The flag has led our troops into battle and serves as a symbol of our country, and our freedom. It has withstood difficult weather conditions and unimaginable assaults and remains flying outside of businesses, schools, government buildings, at our outposts around the world, and even on the moon.

It is strong and resilient, just like the American people. In a world with so much unrest, our flag serves as an enduring reminder of our strength and the privileges of freedom and stability we enjoy in the United States.

On Flag Day, take time as a proud American to show your patriotism, strength, and support for the veteran community by celebrating our nation’s flag the right way.

As you raise your Old Glory this Flag Day, remember these simple U.S. Flag Code rules:

  • When hoisting or lowering the flag, salute or place a hand over your heart.
  • The flag should not be displayed on rainy days, unless it is an all-purpose flag.
  • When lowered, the flag should never touch anything beneath it.
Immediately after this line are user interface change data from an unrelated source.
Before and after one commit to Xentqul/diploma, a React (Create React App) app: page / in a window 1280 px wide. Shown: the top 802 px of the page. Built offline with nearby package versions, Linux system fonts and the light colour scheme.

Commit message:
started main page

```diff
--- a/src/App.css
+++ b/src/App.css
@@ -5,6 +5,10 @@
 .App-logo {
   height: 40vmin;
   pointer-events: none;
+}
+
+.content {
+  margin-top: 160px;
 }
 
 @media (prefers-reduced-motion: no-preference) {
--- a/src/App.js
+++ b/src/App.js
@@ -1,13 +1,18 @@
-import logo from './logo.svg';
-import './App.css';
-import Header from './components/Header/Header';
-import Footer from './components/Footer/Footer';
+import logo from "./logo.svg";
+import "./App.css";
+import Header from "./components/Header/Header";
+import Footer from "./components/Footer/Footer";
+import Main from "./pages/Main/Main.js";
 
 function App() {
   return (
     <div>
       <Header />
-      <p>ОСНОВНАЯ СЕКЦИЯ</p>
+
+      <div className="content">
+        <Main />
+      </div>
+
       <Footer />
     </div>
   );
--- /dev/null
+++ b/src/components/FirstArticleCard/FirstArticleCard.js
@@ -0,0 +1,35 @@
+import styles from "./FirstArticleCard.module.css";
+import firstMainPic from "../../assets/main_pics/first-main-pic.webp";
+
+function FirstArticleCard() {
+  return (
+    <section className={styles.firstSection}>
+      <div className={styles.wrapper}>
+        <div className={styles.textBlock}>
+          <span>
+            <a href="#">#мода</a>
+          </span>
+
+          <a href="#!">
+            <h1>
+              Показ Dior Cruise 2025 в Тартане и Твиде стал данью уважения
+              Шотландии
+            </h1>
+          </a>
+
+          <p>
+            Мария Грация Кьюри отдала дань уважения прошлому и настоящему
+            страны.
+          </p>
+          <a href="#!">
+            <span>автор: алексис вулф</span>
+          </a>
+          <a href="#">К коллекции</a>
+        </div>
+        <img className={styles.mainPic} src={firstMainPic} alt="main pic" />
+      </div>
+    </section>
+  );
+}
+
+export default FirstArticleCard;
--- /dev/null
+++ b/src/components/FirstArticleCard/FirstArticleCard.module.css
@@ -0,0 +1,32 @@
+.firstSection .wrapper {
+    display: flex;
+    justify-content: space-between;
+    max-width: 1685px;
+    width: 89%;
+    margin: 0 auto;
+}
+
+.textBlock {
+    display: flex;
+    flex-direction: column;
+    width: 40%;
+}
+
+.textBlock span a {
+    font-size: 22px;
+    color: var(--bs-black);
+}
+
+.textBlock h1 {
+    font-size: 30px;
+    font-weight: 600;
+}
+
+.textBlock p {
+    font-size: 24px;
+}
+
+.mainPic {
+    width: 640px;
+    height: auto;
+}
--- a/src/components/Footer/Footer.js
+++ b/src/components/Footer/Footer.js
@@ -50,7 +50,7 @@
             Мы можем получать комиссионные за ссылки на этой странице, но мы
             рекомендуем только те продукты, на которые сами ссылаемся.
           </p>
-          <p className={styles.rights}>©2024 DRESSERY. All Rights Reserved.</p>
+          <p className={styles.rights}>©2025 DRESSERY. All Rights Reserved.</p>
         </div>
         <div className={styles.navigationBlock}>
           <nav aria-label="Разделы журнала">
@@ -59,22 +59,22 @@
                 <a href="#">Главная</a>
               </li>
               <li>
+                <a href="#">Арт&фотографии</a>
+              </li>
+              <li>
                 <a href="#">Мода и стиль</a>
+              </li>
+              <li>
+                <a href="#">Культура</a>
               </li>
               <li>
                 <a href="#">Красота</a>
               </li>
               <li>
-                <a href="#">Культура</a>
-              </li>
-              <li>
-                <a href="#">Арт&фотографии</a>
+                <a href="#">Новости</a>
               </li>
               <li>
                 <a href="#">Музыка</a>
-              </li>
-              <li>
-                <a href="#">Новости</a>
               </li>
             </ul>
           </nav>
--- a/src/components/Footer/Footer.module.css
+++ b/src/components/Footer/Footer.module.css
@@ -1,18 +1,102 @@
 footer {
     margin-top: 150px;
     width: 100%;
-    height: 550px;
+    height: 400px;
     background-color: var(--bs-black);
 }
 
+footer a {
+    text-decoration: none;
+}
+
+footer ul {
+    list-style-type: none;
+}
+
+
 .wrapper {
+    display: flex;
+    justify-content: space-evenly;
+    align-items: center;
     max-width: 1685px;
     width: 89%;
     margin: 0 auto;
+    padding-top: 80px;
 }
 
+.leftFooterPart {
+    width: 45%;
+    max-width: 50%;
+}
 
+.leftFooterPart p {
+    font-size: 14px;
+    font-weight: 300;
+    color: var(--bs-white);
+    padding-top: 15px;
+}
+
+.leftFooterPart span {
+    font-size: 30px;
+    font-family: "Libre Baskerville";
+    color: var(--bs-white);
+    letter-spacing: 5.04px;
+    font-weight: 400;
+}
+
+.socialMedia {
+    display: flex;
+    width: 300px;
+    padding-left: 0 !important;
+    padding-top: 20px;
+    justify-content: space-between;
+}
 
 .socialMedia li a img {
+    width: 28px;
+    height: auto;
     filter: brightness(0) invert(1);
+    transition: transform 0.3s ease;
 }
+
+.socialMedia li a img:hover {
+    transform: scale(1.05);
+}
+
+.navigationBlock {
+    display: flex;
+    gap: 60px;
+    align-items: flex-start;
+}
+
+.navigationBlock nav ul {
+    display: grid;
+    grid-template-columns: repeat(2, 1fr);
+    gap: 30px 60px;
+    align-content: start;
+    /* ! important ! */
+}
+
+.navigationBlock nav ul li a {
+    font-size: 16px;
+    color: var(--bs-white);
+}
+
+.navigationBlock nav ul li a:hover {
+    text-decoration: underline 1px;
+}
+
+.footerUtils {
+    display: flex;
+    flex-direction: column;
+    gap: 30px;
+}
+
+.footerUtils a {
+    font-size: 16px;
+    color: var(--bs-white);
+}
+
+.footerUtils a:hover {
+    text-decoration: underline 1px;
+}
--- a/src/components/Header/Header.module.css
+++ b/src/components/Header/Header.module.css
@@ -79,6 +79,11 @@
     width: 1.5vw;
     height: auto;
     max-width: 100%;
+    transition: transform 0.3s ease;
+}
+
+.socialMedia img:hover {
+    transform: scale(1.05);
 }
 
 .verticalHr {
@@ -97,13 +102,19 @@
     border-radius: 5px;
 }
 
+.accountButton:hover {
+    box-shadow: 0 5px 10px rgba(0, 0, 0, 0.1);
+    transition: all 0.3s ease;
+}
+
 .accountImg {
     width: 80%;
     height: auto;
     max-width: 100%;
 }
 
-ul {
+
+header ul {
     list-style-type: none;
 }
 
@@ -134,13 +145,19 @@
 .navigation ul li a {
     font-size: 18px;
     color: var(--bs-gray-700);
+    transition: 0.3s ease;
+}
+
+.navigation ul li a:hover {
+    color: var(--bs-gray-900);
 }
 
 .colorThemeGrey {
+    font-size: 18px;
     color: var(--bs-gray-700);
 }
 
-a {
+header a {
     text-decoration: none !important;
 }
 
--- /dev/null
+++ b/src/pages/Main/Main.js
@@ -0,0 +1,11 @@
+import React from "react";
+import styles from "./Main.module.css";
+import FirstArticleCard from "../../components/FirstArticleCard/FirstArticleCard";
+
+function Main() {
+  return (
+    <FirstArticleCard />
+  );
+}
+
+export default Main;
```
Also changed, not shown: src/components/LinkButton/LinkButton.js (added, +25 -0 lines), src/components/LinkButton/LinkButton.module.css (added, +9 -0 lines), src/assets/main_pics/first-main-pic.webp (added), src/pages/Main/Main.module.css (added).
Visit for the full U.S. Flag Code.

There are several common questions about the U.S. flag. Here are a few:

Q: How are unserviceable flags destroyed?

A: The Flag Code suggests that “when a flag has served its useful purpose, it should be destroyed, preferably by burning.” For individual citizens, this should be done discreetly so the act of destruction is not perceived as a protest or desecration. Many American Legion posts conduct Disposal of Unserviceable Flag Ceremonies on June 14, Flag Day. This ceremony creates a particularly dignified and solemn occasion for the retirement of unserviceable flags.

Q: Can the flag be washed or dry-cleaned?

A: Yes. There are no provisions of the Flag Code which prohibit such care. The decision to wash or dry-clean would be dependent on the material.

Q: What should be the position of the flag when displayed from a staff in a church, public auditorium, or other public meeting place, whether indoors or outdoors, on platform, or on the floor at ground level?

A: When used on a speaker’s platform, the flag, if displayed flat, should be displayed above and behind the speaker. When displayed from a staff in a church, public auditorium or meeting place, the flag should hold the position of superior prominence, in advance of the audience, and in the position of honor at the clergyman’s or speaker’s right as he faces the audience. Prior to the Flag Code changes in 1976, the display procedure was somewhat different. Now the staffed flag should always be placed to the right of the speaker (observer’s left) without regard to a platform or floor level.

Celebrating those who serve our country is core to the American Legion Auxiliary’s values and the central focus of the organization’s activities. For more than a century, the organization has been honored to serve veterans, military, and their families.

To learn more about celebrating Flag Day and flag etiquette, visit

Jay Edwards

Born and raised in Northwest NJ, Jay has a degree in Communications and has had a life-long interest in local radio and various styles of music. Jay has held numerous jobs over the years such as stunt car driver, bartender, voice-over artist, traffic reporter (award winning), NY Yankee maintenance crewmember and peanut farm worker. His hobbies include mountain climbing, snowmobiling, cooking, performing stand-up comedy and he is an avid squirrel watcher. Jay has been a guest on America’s Morning Headquarters,program on The Weather Channel, and was interviewed by Sam Champion.

Related Articles

Back to top button